[WHAT THE EXERCISE ASKS]: Please copy out the lines in the entries that contain "Navbar".

:: RAW DATA

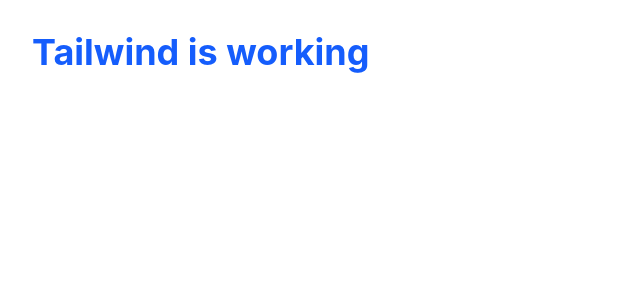
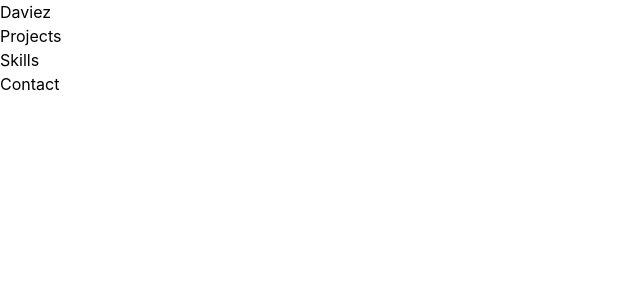
Before and after one commit to Daviez71/vite-project, a React (Vite) app: page / in a window 1280 px wide. Shown: the top 300 px of the page, without its empty margins (0-640 px from the left). Built offline with nearby package versions, Linux system fonts and the light colour scheme.

Commit message:
Add Navbar structure

```diff
--- a/src/App.jsx
+++ b/src/App.jsx
@@ -1,10 +1,10 @@
-
+import Navbar from "./components/Navbar"
 
 function App(){
   return (
-    <h1 className="text-4xl font-bold text-blue-600 p-8">
-      Tailwind is working
-    </h1>
+    <div>
+      <Navbar />
+    </div>
   )
 }
 export default App
--- /dev/null
+++ b/src/components/Navbar.jsx
@@ -0,0 +1,19 @@
+
+
+function Navbar() {
+    return (
+        <header>
+            <nav>
+                <a href="#home">Daviez</a>
+                <ul>
+                    <li><a href="#projects">Projects</a></li>
+                    <li><a href="#skills">Skills</a></li>
+                    <li><a href="#contact">Contact</a></li>
+                </ul>
+            </nav>
+        </header>
+    )
+}
+
+
+export default Navbar;
```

::::

[OUTPUT FOR THIS EXERCISE]:
Add Navbar structure
+import Navbar from "./components/Navbar"
+      <Navbar />
+++ b/src/components/Navbar.jsx
+function Navbar() {
+export default Navbar;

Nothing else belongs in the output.